Real estate agent Graham Wall had two deals to sell Mission Bay houses to Chinese buyers and he went to Shanghai in the winter to drum up further interest.
"Why we are getting record prices for Auckland, Hawkes Bay and Queenstown houses is that people outside New Zealand can see its worth," he said.
Chinese buyers wanted luxury properties, could afford them and appreciated Auckland's best suburbs with big waterfront views and proximity to the city, he said.
Diana Buczkowski, of Barfoot & Thompson, said Chinese buyers were extremely active in her area and willing to pay good prices.
But the buying is not all one way.
Fletcher Building's laminates business is expanding in China, building a new factory of about 5ha as part of its $200 million push into Asia.
Wealthy Chinese mainlanders' level of involvement dwarfs the Crafar farm sale. Some of the most active and high profile are:
In August, it was revealed that Shanghai Pengxin owner Zhaobai Jiang was behind a $550 million, eight-year plan to continue developing Gulf Harbour, on the Whangaparaoa Peninsula, after his company got government approval to buy the Crafar farms.
Multimillionaire Shanghai businessman Furu Ding of the wealthy New Development Group paid $53 million for a long-vacant site in Auckland's CBD and is planning a five-star hotel tower on the site at 106 Albert St.
Ding also owns a big slice of land north of Auckland.
New Zealand's third biggest builder is Chinese-owned Mainzeal Property & Construction, ranked behind Fletcher Construction and Hawkins Construction, builder of some of the country's largest structures including Auckland's Vector Arena.
China Road and Bridge Corp
One of the world's biggest contractors, the China Road and Bridge Corporation, eyed up several major New Zealand roading contracts, yet failed to score, after forging an alliance with Orewa's locally owned Hopper Developments. Hopper's Evans Young said he believes Chinese will increasingly show an interest in New Zealand, a step which we should welcome for the wealth they will bring.
China Development Bank
Signed an agreement with PwC which says the two will co-operate on major development projects, particularly on reconstruction and investment in Canterbury after the earthquakes but the bank could also invest in and lend money for many different infrastructure projects. The bank is also a big Australian investor.
Three years ago, Wang Shi - an ex-People's Liberation Army soldier leading China's biggest house builder China Vanke - visited Auckland to find out more about eco-friendly residential construction, indicating an interest in this country and particularly it's building practices.
Biggest overseas NZ land purchase applications
*Switzerland: Corisol NZ's purchase of 18,251ha of Canterbury land.
*United States (35 per cent) and others: Te Waihou Plantations acquisition of 17,289ha of central North Island land area.
*Australia/US: Matariki Forests' acquisition of 4795.5ha of Canterbury land.
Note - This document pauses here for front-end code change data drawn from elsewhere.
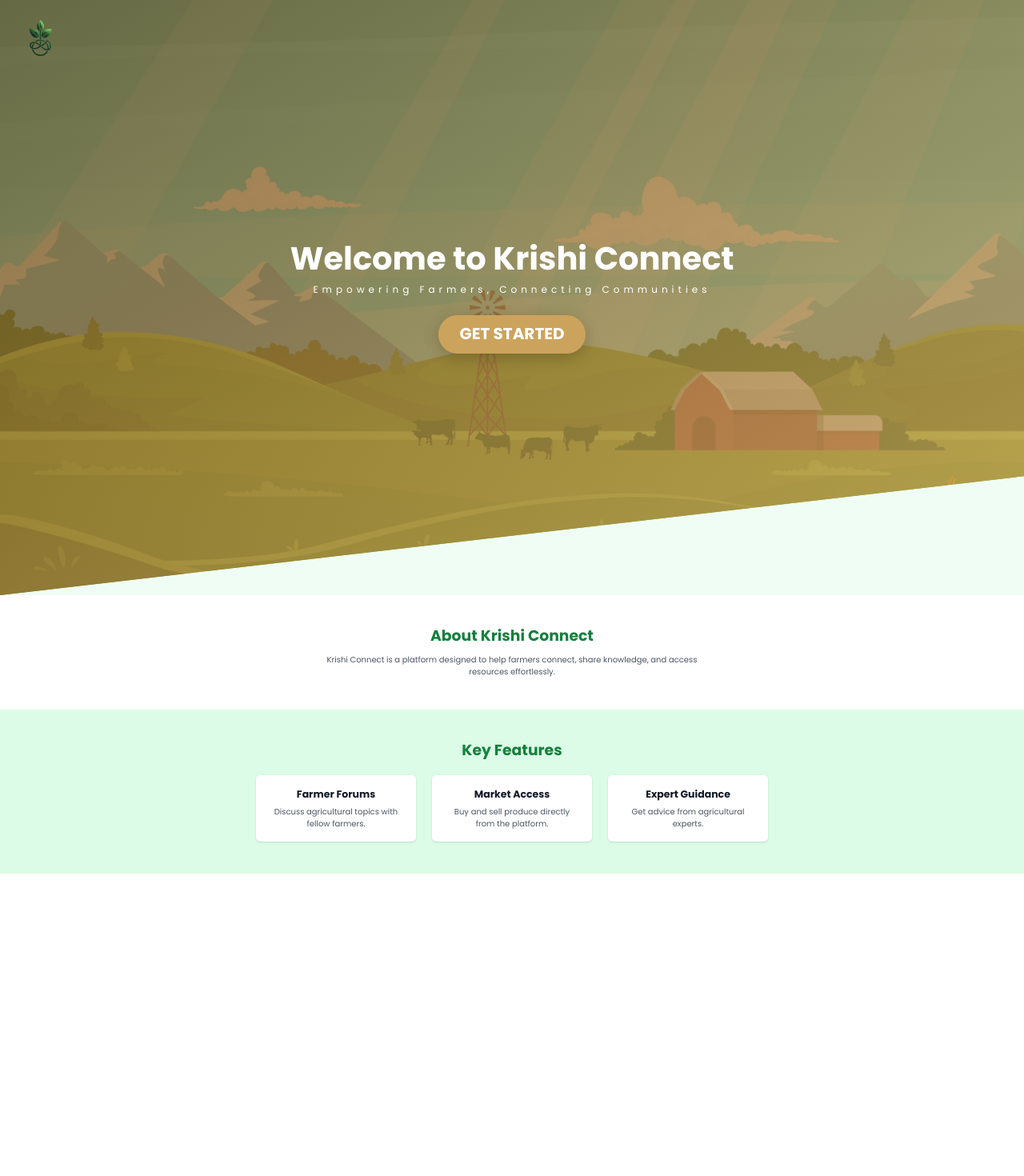
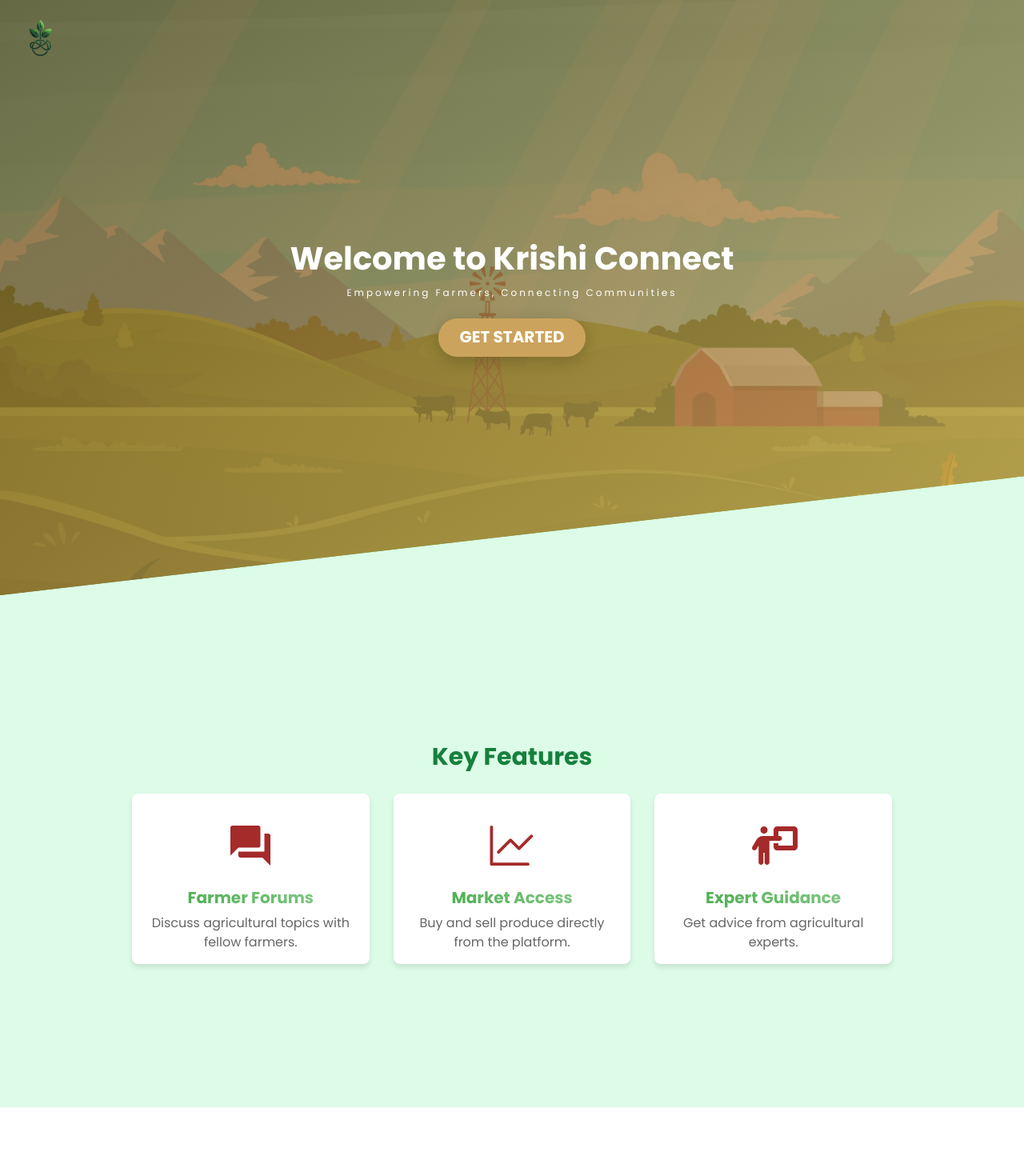
Before and after one commit to kaushal-Prakash/krishi-connect, a Next.js app in the folder frontend/: page / in a window 1280 px wide. Shown: the top 1470 px of the page at 80% size. Before the commit the page ends 1092 px from the top, so only its background shows below. Built offline with nearby package versions, Linux system fonts and the light colour scheme.

Commit message:
about section done for landing

```diff
--- a/frontend/package.json
+++ b/frontend/package.json
@@ -12,6 +12,7 @@
     "next": "15.1.7",
     "react": "^19.0.0",
     "react-dom": "^19.0.0",
+    "react-icons": "^5.5.0",
     "sass": "^1.85.0"
   },
   "devDependencies": {
--- a/frontend/src/app/page.tsx
+++ b/frontend/src/app/page.tsx
@@ -1,4 +1,7 @@
 import Image from "next/image";
+import { MdForum } from "react-icons/md";
+import { GoGraph } from "react-icons/go";
+import { FaPersonChalkboard } from "react-icons/fa6";
 
 export default function home() {
   return (
@@ -7,37 +10,44 @@ export default function home() {
       <div className="logo z-10">
         <Image src="/logo.png" alt="logo" height={80} width={80} />
       </div>
-      <section className="hero-section h-screen flex flex-col items-center justify-center text-center">
-        <h1 className="hero-text-main text-4xl md:text-6xl font-bold text-white">Welcome to Krishi Connect</h1>
-        <p className="hero-text-sub mt-4 text-lg md:text-xl text-white font-poppins tracking-widest">Empowering Farmers, Connecting Communities</p>
-        <button className="warm-btn mt-6 px-6 py-3 bg-custom-warm text-white text-lg transition-all duration-300">Get Started</button>
-      </section>
-
-      {/* About Section */}
-      <section className="py-16 px-6 bg-white text-center">
-        <h2 className="text-3xl font-bold text-green-700">About Krishi Connect</h2>
-        <p className="mt-4 text-gray-600 max-w-3xl mx-auto">
-          Krishi Connect is a platform designed to help farmers connect, share knowledge, and access resources effortlessly.
+      <section className="hero-section h-screen flex flex-col items-center justify-center text-center z-10">
+        <h1 className="hero-text-main text-4xl md:text-6xl font-bold text-white">
+          Welcome to Krishi Connect
+        </h1>
+        <p className="hero-text-sub mt-4 text-lg md:text-xl text-white font-poppins tracking-widest">
+          Empowering Farmers, Connecting Communities
         </p>
+        <button className="warm-btn mt-6 px-6 py-3 bg-custom-warm text-white text-lg transition-all duration-300">
+          Get Started
+        </button>
       </section>
 
       {/* Features Section */}
-      <section className="py-16 px-6 text-center bg-green-100">
-        <h2 className="text-3xl font-bold text-green-700">Key Features</h2>
-        <div className="grid grid-cols-1 md:grid-cols-3 gap-8 mt-8 max-w-5xl mx-auto">
-          <div className="p-6 bg-white rounded-lg shadow">
-            <h3 className="text-xl font-semibold">Farmer Forums</h3>
-            <p className="text-gray-600 mt-2">Discuss agricultural topics with fellow farmers.</p>
+      <section className="py-16 px-6 text-center bg-green-100 -mt-64 min-h-screen">
+        <h1 className="font-primary pt-[30rem]">Key Features</h1>
+        <div className="grid grid-cols-1 md:grid-cols-3 gap-12 px-10 pt-9 mx-auto max-w-[100rem]">
+
+          <div className="card">
+            <MdForum className="card__img"/>
+            <h3>Farmer Forums</h3>
+            <p>Discuss agricultural topics with fellow farmers.</p>
           </div>
-          <div className="p-6 bg-white rounded-lg shadow">
-            <h3 className="text-xl font-semibold">Market Access</h3>
-            <p className="text-gray-600 mt-2">Buy and sell produce directly from the platform.</p>
+          <div className="card">
+            <GoGraph className="card__img"/>
+            <h3>Market Access</h3>
+            <p>Buy and sell produce directly from the platform.</p>
           </div>
-          <div className="p-6 bg-white rounded-lg shadow">
-            <h3 className="text-xl font-semibold">Expert Guidance</h3>
-            <p className="text-gray-600 mt-2">Get advice from agricultural experts.</p>
+          <div className="card">
+            <FaPersonChalkboard className="card__img"/>
+            <h3>Expert Guidance</h3>
+            <p>Get advice from agricultural experts.</p>
           </div>
         </div>
+      </section>
+
+      {/* Quick Access */}
+      <section className="py-16 px-6 bg-white m-full text-center about row min-h-screen landing-about">
+
       </section>
 
     </div>
--- a/frontend/src/styles/abstracts/_variables.scss
+++ b/frontend/src/styles/abstracts/_variables.scss
@@ -4,6 +4,15 @@ $custom-brown: #754E1A;
 $custom-warm: #CBA35C;
 $custom-cream: #F8E1B7;
 $custom-white: #fff;
+$custom-green : rgba(21, 128, 60);
 
 //Fonts
-$default-font-size: 1.6rem;
+$font-size: 1.6rem;
+$font-size-m:2rem;
+$font-size-l: 3rem;
+
+//Grid
+$grid-width: 114rem;
+$grid-width-sm: 114rem;
+$gutter-vertical: 8rem;
+$gutter-horizontal: 6rem;
--- /dev/null
+++ b/frontend/src/styles/base/_typography.scss
@@ -0,0 +1,10 @@
+@use "../abstracts/variables" as *;
+.font-primary{
+    font-weight: 700;
+    font-size: $font-size-l;
+    color: $custom-green;
+}
+.font-secondary{
+    font-weight: 700;
+    font-size: $font-size-m;
+}
--- /dev/null
+++ b/frontend/src/styles/components/_card.scss
@@ -0,0 +1,41 @@
+@use "../abstracts/variables" as *;
+.card {
+  background: white;
+  border-radius: 8px;
+  box-shadow: 0 4px 6px rgba(0, 0, 0, 0.1);
+  padding: 1.5rem;
+  text-align: center;
+  transition: transform 0.3s ease, box-shadow 0.3s ease;
+  display: flex;
+  justify-content: center;
+  align-items: center;
+  flex-direction: column;
+
+  &:hover {
+    transform: translateY(-5px);
+    box-shadow: 0 6px 12px rgba(0, 0, 0, 0.15);
+  }
+
+  & h3 {
+    background: linear-gradient(45deg, #4CAF50, #81C784);
+    -webkit-background-clip: text;
+    background-clip: text;
+    color: transparent;
+    font-size: $font-size-m;
+    font-weight: bold;
+  }
+
+  & p {
+    color: #666;
+    margin-top: 0.5rem;
+    font-size: $font-size;
+  }
+
+  &__img {
+    font-size: 6rem;
+    text-align: center;
+    margin-top: 2rem;
+    margin-bottom: 2rem;
+    color: brown;
+  }
+}
--- /dev/null
+++ b/frontend/src/styles/layout/_grid.scss
@@ -0,0 +1,84 @@
+@use "../abstracts/variables" as *;
+.row {
+    margin: 0 auto;
+
+    @media (max-width: 600px) {
+      display: flex;
+      flex-direction: column;
+      gap: 1rem;
+      width: 100%;
+      margin-right: 0;
+      justify-content: center;
+      align-items: center;
+    }
+
+    &:not(:last-child) {
+      margin-bottom: $gutter-vertical;
+    }
+
+    [class^="col-"] {
+      float: left;
+
+      @media (max-width: 600px) {
+        float: none;
+        width: 100%;
+        margin-right: 0;
+      }
+
+      &:not(:last-child) {
+        margin-right: $gutter-horizontal;
+
+        @media (max-width: 600px) {
+          margin-right: 0;
+        }
+      }
+    }
+
+    .col-1-of-2 {
+      width: calc((100% - #{$gutter-horizontal}) / 2);
+
+      @media (max-width: 600px) {
+        width: 100%;
+      }
+    }
+
+    .col-1-of-3 {
+      width: calc((100% - 2 * #{$gutter-horizontal}) / 3);
+
+      @media (max-width: 600px) {
+        width: 100%;
+      }
+    }
+
+    .col-2-of-3 {
+      width: calc(2 * ((100% - 2 * #{$gutter-horizontal}) / 3) + #{$gutter-horizontal});
+
+      @media (max-width: 600px) {
+        width: 100%;
+      }
+    }
+
+    .col-1-of-4 {
+      width: calc((100% - 3 * #{$gutter-horizontal}) / 4);
+
+      @media (max-width: 600px) {
+        width: 100%;
+      }
+    }
+
+    .col-2-of-4 {
+      width: calc(2 * ((100% - 3 * #{$gutter-horizontal}) / 4) + #{$gutter-horizontal});
+
+      @media (max-width: 600px) {
+        width: 100%;
+      }
+    }
+
+    .col-3-of-4 {
+      width: calc(3 * ((100% - 3 * #{$gutter-horizontal}) / 4) + 2 * #{$gutter-horizontal});
+
+      @media (max-width: 600px) {
+        width: 100%;
+      }
+    }
+  }
--- a/frontend/src/styles/main.scss
+++ b/frontend/src/styles/main.scss
@@ -1,8 +1,12 @@
+@use "./abstracts/variables";
 @use "./abstracts/functions";
-@use "./abstracts/variables";
 
 @use "./base/animations";
+@use "./base/typography";
 
 @use "./components/warm-btn";
+@use "./components/card";
 
 @use "./pages/landing";
+
+@use "./layout/grid";
--- a/frontend/src/styles/pages/_landing.scss
+++ b/frontend/src/styles/pages/_landing.scss
@@ -12,11 +12,11 @@
 .hero-section {
   background-image: linear-gradient(
       to right bottom,
-      rgba($custom-brown, 0.80),
-      rgba($custom-warm, 0.80)
+      rgba($custom-brown, 0.8),
+      rgba($custom-warm, 0.8)
     ),
     url("/hero/landing.jpg");
-  background-position: top center;
+  background-position: center;
   background-size: cover;
   max-height: 93vh;
   clip-path: polygon(0 0, 100% 0, 100% 80%, 0 100%);
@@ -25,20 +25,79 @@
   align-items: center;
   justify-content: center;
   text-align: center;
+  padding: 2rem;
+
+  @media (max-width: 768px) {
+    max-height: 85vh;
+    padding: 1.5rem;
+  }
+
+  @media (max-width: 480px) {
+    max-height: 80vh;
+    padding: 1rem;
+  }
 }
 
 .hero-text-main {
   animation: toRight 1s ease-out;
   font-weight: bold;
   color: $custom-white;
-  font-size: 4rem;
+  font-size: clamp(2rem, 6vw, 4rem);
+  line-height: 1.2;
+  max-width: 90%;
+
+  @media (max-width: 768px) {
+    font-size: 2.5rem;
+  }
+
+  @media (max-width: 480px) {
+    font-size: 2rem;
+  }
 }
 
 .hero-text-sub {
   animation: toLeft 1s ease-out;
   margin-top: 1rem;
-  font-size: 1.2rem;
-  letter-spacing: 5px;
+  font-size: clamp(1rem, 3vw, 1.2rem);
+  letter-spacing: 3px;
   font-weight: 500;
   color: $custom-white;
+  max-width: 80%;
+
+  @media (max-width: 768px) {
+    letter-spacing: 2px;
+  }
+
+  @media (max-width: 480px) {
+    font-size: 1rem;
+    letter-spacing: 1px;
+  }
 }
+
+.hero-btn {
+  margin-top: 2.4rem;
+  border-radius: 100px;
+  padding: 1rem 2rem;
+  text-transform: uppercase;
+  transition: all 0.2s;
+  font-weight: bold;
+  box-shadow: 0 5px 20px rgba(0, 0, 0, 0.2);
+  animation: toUp 1s ease-out;
+  position: relative;
+  background-color: $custom-warm;
+  color: white;
+
+  &:hover {
+    transform: translateY(-3px);
+    box-shadow: 0 1rem 2rem rgba(0, 0, 0, 0.2);
+  }
+
+  @media (max-width: 480px) {
+    padding: 0.8rem 1.6rem;
+    font-size: 0.9rem;
+  }
+}
+.landing-about {
+  -webkit-clip-path: polygon(0% 0%, 100% 0%, 100% 70%, 0% 100%);
+  clip-path: polygon(0% 0%, 100% 0%, 100% 70%, 0% 100%);
+}
```
Also changed, not shown: 1 other file (tests, documents, lock files or other folders).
*China: Milk NZ Holdings' 7892.5ha purchase of North Island farmland.
*British, US and NZ: Craigmore's purchase of 8688ha of North Island forestry land.
*United States: Calvin Pardee Erdman's purchase of 2687.9ha of Canterbury land.
Source: Overseas Investment Office